• TASK TO CARRY OUT
For every line that contains the string "Payment", pull that line out of the material below.

• SUPPLIED INFORMATION

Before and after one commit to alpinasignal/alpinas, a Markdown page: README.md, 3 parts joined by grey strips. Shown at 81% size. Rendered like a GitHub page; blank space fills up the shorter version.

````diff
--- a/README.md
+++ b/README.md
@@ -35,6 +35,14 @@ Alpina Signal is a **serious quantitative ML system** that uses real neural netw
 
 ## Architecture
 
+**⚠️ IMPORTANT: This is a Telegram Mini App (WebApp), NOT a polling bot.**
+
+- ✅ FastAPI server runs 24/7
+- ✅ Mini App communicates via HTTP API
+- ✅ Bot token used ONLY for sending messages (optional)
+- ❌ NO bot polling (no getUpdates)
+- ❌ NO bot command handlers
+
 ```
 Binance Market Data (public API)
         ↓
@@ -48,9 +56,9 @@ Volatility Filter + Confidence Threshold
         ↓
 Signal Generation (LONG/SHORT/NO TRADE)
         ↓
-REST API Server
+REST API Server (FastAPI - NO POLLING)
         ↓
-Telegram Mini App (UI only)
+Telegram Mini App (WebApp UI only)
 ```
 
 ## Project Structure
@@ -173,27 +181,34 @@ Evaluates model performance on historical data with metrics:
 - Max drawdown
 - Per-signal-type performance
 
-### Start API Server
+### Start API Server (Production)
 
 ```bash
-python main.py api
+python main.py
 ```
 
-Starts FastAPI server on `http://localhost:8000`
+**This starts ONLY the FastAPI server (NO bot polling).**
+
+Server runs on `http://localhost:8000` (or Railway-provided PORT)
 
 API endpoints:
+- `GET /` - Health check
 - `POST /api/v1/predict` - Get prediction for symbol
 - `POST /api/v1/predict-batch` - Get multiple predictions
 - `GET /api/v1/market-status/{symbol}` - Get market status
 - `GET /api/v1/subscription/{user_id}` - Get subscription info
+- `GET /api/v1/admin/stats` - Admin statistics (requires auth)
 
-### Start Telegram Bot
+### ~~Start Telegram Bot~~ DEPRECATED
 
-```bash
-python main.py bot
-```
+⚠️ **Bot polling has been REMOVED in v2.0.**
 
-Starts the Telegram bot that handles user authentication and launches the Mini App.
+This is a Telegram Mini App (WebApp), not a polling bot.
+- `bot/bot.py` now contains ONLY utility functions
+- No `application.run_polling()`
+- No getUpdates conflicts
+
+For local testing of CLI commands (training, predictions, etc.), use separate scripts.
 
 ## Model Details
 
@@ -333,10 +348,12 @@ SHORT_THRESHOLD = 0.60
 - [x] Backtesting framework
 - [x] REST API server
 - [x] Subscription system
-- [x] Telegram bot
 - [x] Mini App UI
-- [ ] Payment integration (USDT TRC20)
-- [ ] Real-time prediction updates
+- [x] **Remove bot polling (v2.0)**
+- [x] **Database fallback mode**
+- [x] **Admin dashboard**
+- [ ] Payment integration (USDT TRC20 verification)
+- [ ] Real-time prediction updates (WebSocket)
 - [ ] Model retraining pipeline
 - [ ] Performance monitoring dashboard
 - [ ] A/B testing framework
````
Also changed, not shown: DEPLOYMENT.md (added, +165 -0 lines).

• ANSWER BELOW
-- [ ] Payment integration (USDT TRC20)
+- [ ] Payment integration (USDT TRC20 verification)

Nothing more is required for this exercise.